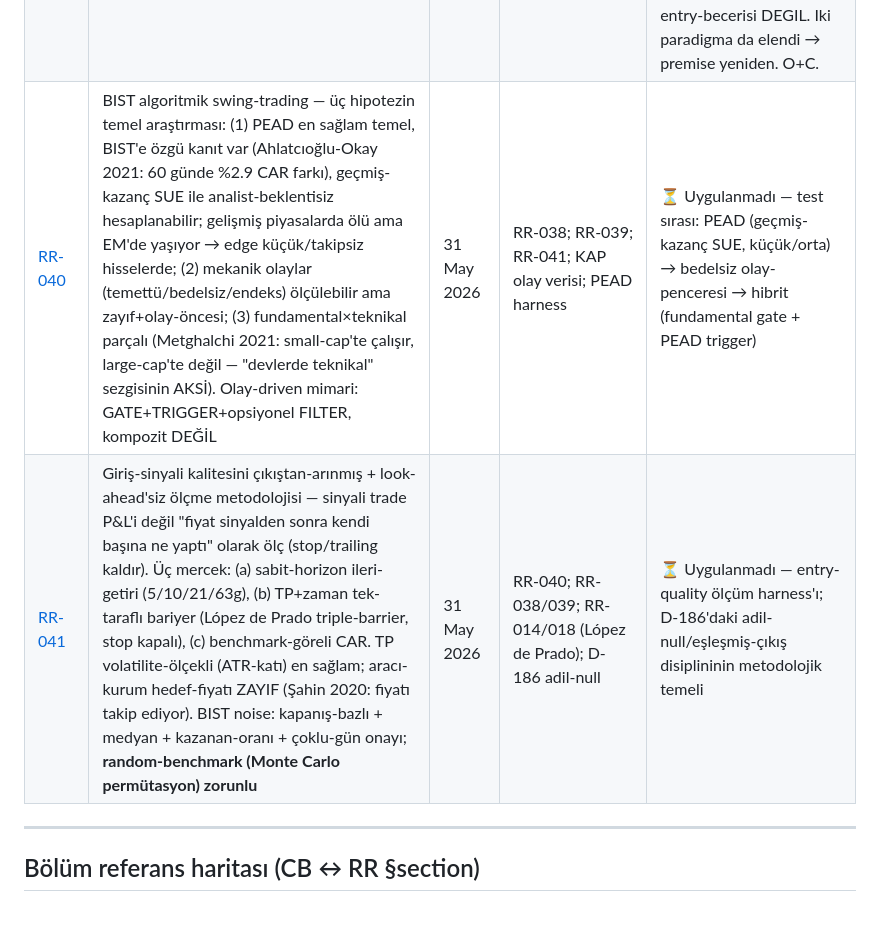
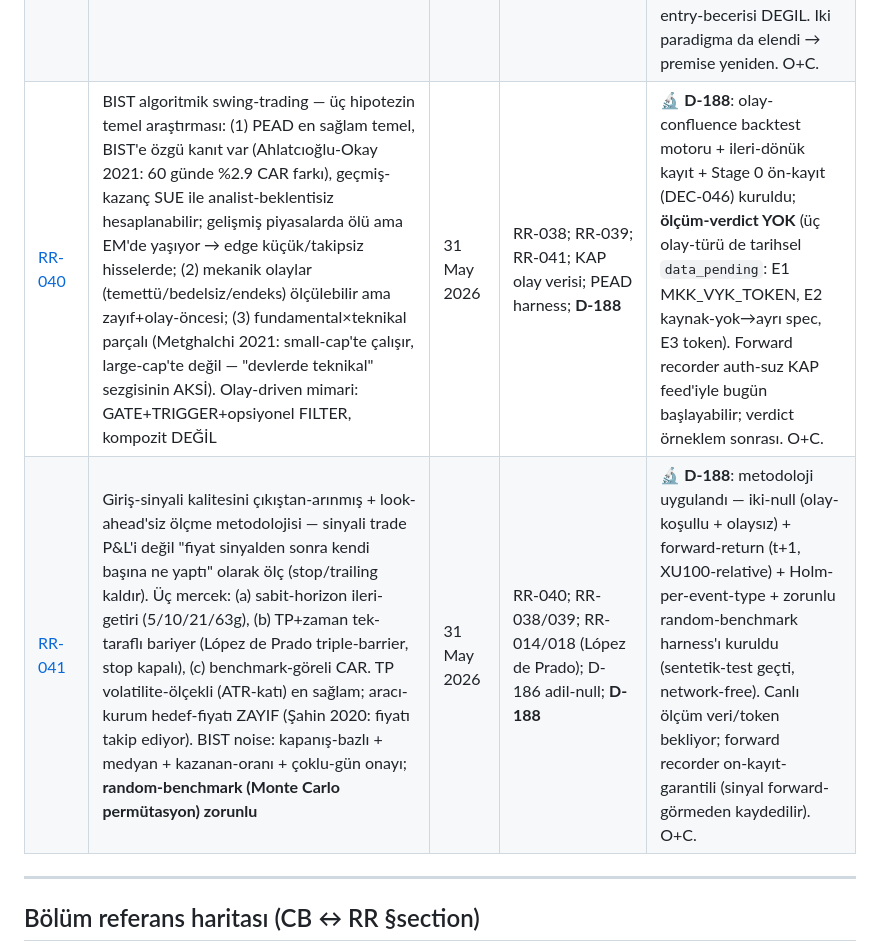
Before and after one commit to caganco/sentio, a Markdown page: docs/RESEARCH_REGISTRY.md, the part around the change. Rendered like a GitHub page; blank space fills up the shorter version.

```diff
--- a/docs/RESEARCH_REGISTRY.md
+++ b/docs/RESEARCH_REGISTRY.md
@@ -36,8 +36,8 @@
 | [RR-037](research/RR-037-smartmoney-veri-erisim.md) | Smart money 4-kanal veri-erisim + kalite dogrulama (Faz 0c on-kosul) — canli probe + kod okuma: VIOP ucretsiz+hisse-bazli+2018+✅; foreign flow DB YOK (sifir gecmis); HisseTekil=fiyat/PD (yabanci oran yok, RR-001 hatasi); takas STUB+ucretli; AKD API yok | 30 Mayis 2026 | RR-032-V3 §B; RR-001/002/020; DEC-014; Faz 0c | ⏳ Karar bekliyor — Faz 0c: VIOP birincil (parser fix ~1-2gun); foreign flow gunluk koleksiyon SIMDI baslatilmali (~Haz 2027 IC); takas L79/ay+dev ertelenmeli. O+C. |
 | [RR-038](research/RR-038-MODERN-BIST.md) | Modern BIST (2019–2026) davranış rejimi kanıt-haritası — kesitsel REVERSAL/contrarian hâlâ baskın (Bildik-Gülay geçerli, momentuma dönmedi); endeks-seviyesi yabancı net alımı öncü (hisse-seviyesi DEĞİL); pandemi sonrası sürü davranışı güçlendi; saf kesitsel momentum DESTEKLENMİYOR — önerilen tasarım: zaman-serisi trend filtresi + akış teyidi + aşırı-uzamış kaçınma + sıkı maliyet eşiği | 31 May 2026 | RR-001/002/020; smart money kanalı; **D-185/D-186/D-187** | 🔬 D-185 INCONCLUSIVE → **D-186 KESİN: GECMEZ** (entry-alfa) → **D-187: aktif-zamanlama da GECMEZ** (200-MA switch reel -%5.7, random-null pctile 0.17). 3. tahmin-başarısızlığı. Baz-tahsis (statik barbell) reel değerli AMA gold-teşhis debasement-beta gösteriyor (S-A +%10.2 < altın +%22.1) + disinflasyonda TLREF equity'yi eziyor. RR-038 tezi (maliyet/maruziyet-disiplini > tahmin) 3 testte doğrulandı. Premise/tasarım yeniden (O+C). |
 | [RR-039](research/RR-039-RULEBASED-TA.md) | Kural-tabanlı TA: görsel sezgiyi makine-hesaplanabilir kurala çevirme (swing/long) — S/R=ekstremum kümeleme; kırılım+retest=kapanış-üstü+hacim+tolerans bandı; konsolidasyon=BB bandwidth/ATR/NR7; çok-yükselmiş=MA%sapma+RSI+ardışık gün; araçlar pandas-ta/scipy.find_peaks/vectorbt; TA koşullu işliyor (Park-Irwin 2007) ama maliyet edge'i siler; en büyük risk look-ahead/survivorship/data-snooping | 31 May 2026 | RR-038; per-trade expectancy harness; **D-185/D-186** | 🔬 D-185 §6 A/B/C test edildi (INCONCLUSIVE) → **D-186 düzeltme turu KESİN: GECMEZ** (5-ajan dogrulamali). Gercek DD %15-21 (D-185 ~%99 artefakt onaylandı); adil-null'a (eslesmis cikis+on-filtre) karsi entry-timing disinflasyonda random'i %95'te yenmiyor (C en iyi 0.91 near-miss); CS-CI'ler sifiri iciyor. D-185 edge'i = drift+cikis-mekanizmasi, entry-becerisi DEGIL. Iki paradigma da elendi → premise yeniden. O+C. |
-| [RR-040](research/RR-040-SWING.md) | BIST algoritmik swing-trading — üç hipotezin temel araştırması: (1) PEAD en sağlam temel, BIST'e özgü kanıt var (Ahlatcıoğlu-Okay 2021: 60 günde %2.9 CAR farkı), geçmiş-kazanç SUE ile analist-beklentisiz hesaplanabilir; gelişmiş piyasalarda ölü ama EM'de yaşıyor → edge küçük/takipsiz hisselerde; (2) mekanik olaylar (temettü/bedelsiz/endeks) ölçülebilir ama zayıf+olay-öncesi; (3) fundamental×teknikal parçalı (Metghalchi 2021: small-cap'te çalışır, large-cap'te değil — "devlerde teknikal" sezgisinin AKSİ). Olay-driven mimari: GATE+TRIGGER+opsiyonel FILTER, kompozit DEĞİL | 31 May 2026 | RR-038; RR-039; RR-041; KAP olay verisi; PEAD harness | ⏳ Uygulanmadı — test sırası: PEAD (geçmiş-kazanç SUE, küçük/orta) → bedelsiz olay-penceresi → hibrit (fundamental gate + PEAD trigger) |
-| [RR-041](research/RR-041-SINYAL.md) | Giriş-sinyali kalitesini çıkıştan-arınmış + look-ahead'siz ölçme metodolojisi — sinyali trade P&L'i değil "fiyat sinyalden sonra kendi başına ne yaptı" olarak ölç (stop/trailing kaldır). Üç mercek: (a) sabit-horizon ileri-getiri (5/10/21/63g), (b) TP+zaman tek-taraflı bariyer (López de Prado triple-barrier, stop kapalı), (c) benchmark-göreli CAR. TP volatilite-ölçekli (ATR-katı) en sağlam; aracı-kurum hedef-fiyatı ZAYIF (Şahin 2020: fiyatı takip ediyor). BIST noise: kapanış-bazlı + medyan + kazanan-oranı + çoklu-gün onayı; **random-benchmark (Monte Carlo permütasyon) zorunlu** | 31 May 2026 | RR-040; RR-038/039; RR-014/018 (López de Prado); D-186 adil-null | ⏳ Uygulanmadı — entry-quality ölçüm harness'ı; D-186'daki adil-null/eşleşmiş-çıkış disiplininin metodolojik temeli |
+| [RR-040](research/RR-040-SWING.md) | BIST algoritmik swing-trading — üç hipotezin temel araştırması: (1) PEAD en sağlam temel, BIST'e özgü kanıt var (Ahlatcıoğlu-Okay 2021: 60 günde %2.9 CAR farkı), geçmiş-kazanç SUE ile analist-beklentisiz hesaplanabilir; gelişmiş piyasalarda ölü ama EM'de yaşıyor → edge küçük/takipsiz hisselerde; (2) mekanik olaylar (temettü/bedelsiz/endeks) ölçülebilir ama zayıf+olay-öncesi; (3) fundamental×teknikal parçalı (Metghalchi 2021: small-cap'te çalışır, large-cap'te değil — "devlerde teknikal" sezgisinin AKSİ). Olay-driven mimari: GATE+TRIGGER+opsiyonel FILTER, kompozit DEĞİL | 31 May 2026 | RR-038; RR-039; RR-041; KAP olay verisi; PEAD harness; **D-188** | 🔬 **D-188**: olay-confluence backtest motoru + ileri-dönük kayıt + Stage 0 ön-kayıt (DEC-046) kuruldu; **ölçüm-verdict YOK** (üç olay-türü de tarihsel `data_pending`: E1 MKK_VYK_TOKEN, E2 kaynak-yok→ayrı spec, E3 token). Forward recorder auth-suz KAP feed'iyle bugün başlayabilir; verdict örneklem sonrası. O+C. |
+| [RR-041](research/RR-041-SINYAL.md) | Giriş-sinyali kalitesini çıkıştan-arınmış + look-ahead'siz ölçme metodolojisi — sinyali trade P&L'i değil "fiyat sinyalden sonra kendi başına ne yaptı" olarak ölç (stop/trailing kaldır). Üç mercek: (a) sabit-horizon ileri-getiri (5/10/21/63g), (b) TP+zaman tek-taraflı bariyer (López de Prado triple-barrier, stop kapalı), (c) benchmark-göreli CAR. TP volatilite-ölçekli (ATR-katı) en sağlam; aracı-kurum hedef-fiyatı ZAYIF (Şahin 2020: fiyatı takip ediyor). BIST noise: kapanış-bazlı + medyan + kazanan-oranı + çoklu-gün onayı; **random-benchmark (Monte Carlo permütasyon) zorunlu** | 31 May 2026 | RR-040; RR-038/039; RR-014/018 (López de Prado); D-186 adil-null; **D-188** | 🔬 **D-188**: metodoloji uygulandı — iki-null (olay-koşullu + olaysız) + forward-return (t+1, XU100-relative) + Holm-per-event-type + zorunlu random-benchmark harness'ı kuruldu (sentetik-test geçti, network-free). Canlı ölçüm veri/token bekliyor; forward recorder on-kayıt-garantili (sinyal forward-görmeden kaydedilir). O+C. |
 
 ---
 
```
Also changed, not shown: docs/DECISIONS.md (+16 -2 lines).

════

Would you copy every line of the entries that includes the word "mekanik"?

-| [RR-040](research/RR-040-SWING.md) | BIST algoritmik swing-trading — üç hipotezin temel araştırması: (1) PEAD en sağlam temel, BIST'e özgü kanıt var (Ahlatcıoğlu-Okay 2021: 60 günde %2.9 CAR farkı), geçmiş-kazanç SUE ile analist-beklentisiz hesaplanabilir; gelişmiş piyasalarda ölü ama EM'de yaşıyor → edge küçük/takipsiz hisselerde; (2) mekanik olaylar (temettü/bedelsiz/endeks) ölçülebilir ama zayıf+olay-öncesi; (3) fundamental×teknikal parçalı (Metghalchi 2021: small-cap'te çalışır, large-cap'te değil — "devlerde teknikal" sezgisinin AKSİ). Olay-driven mimari: GATE+TRIGGER+opsiyonel FILTER, kompozit DEĞİL | 31 May 2026 | RR-038; RR-039; RR-041; KAP olay verisi; PEAD harness | ⏳ Uygulanmadı — test sırası: PEAD (geçmiş-kazanç SUE, küçük/orta) → bedelsiz olay-penceresi → hibrit (fundamental gate + PEAD trigger) |
+| [RR-040](research/RR-040-SWING.md) | BIST algoritmik swing-trading — üç hipotezin temel araştırması: (1) PEAD en sağlam temel, BIST'e özgü kanıt var (Ahlatcıoğlu-Okay 2021: 60 günde %2.9 CAR farkı), geçmiş-kazanç SUE ile analist-beklentisiz hesaplanabilir; gelişmiş piyasalarda ölü ama EM'de yaşıyor → edge küçük/takipsiz hisselerde; (2) mekanik olaylar (temettü/bedelsiz/endeks) ölçülebilir ama zayıf+olay-öncesi; (3) fundamental×teknikal parçalı (Metghalchi 2021: small-cap'te çalışır, large-cap'te değil — "devlerde teknikal" sezgisinin AKSİ). Olay-driven mimari: GATE+TRIGGER+opsiyonel FILTER, kompozit DEĞİL | 31 May 2026 | RR-038; RR-039; RR-041; KAP olay verisi; PEAD harness; **D-188** | 🔬 **D-188**: olay-confluence backtest motoru + ileri-dönük kayıt + Stage 0 ön-kayıt (DEC-046) kuruldu; **ölçüm-verdict YOK** (üç olay-türü de tarihsel `data_pending`: E1 MKK_VYK_TOKEN, E2 kaynak-yok→ayrı spec, E3 token). Forward recorder auth-suz KAP feed'iyle bugün başlayabilir; verdict örneklem sonrası. O+C. |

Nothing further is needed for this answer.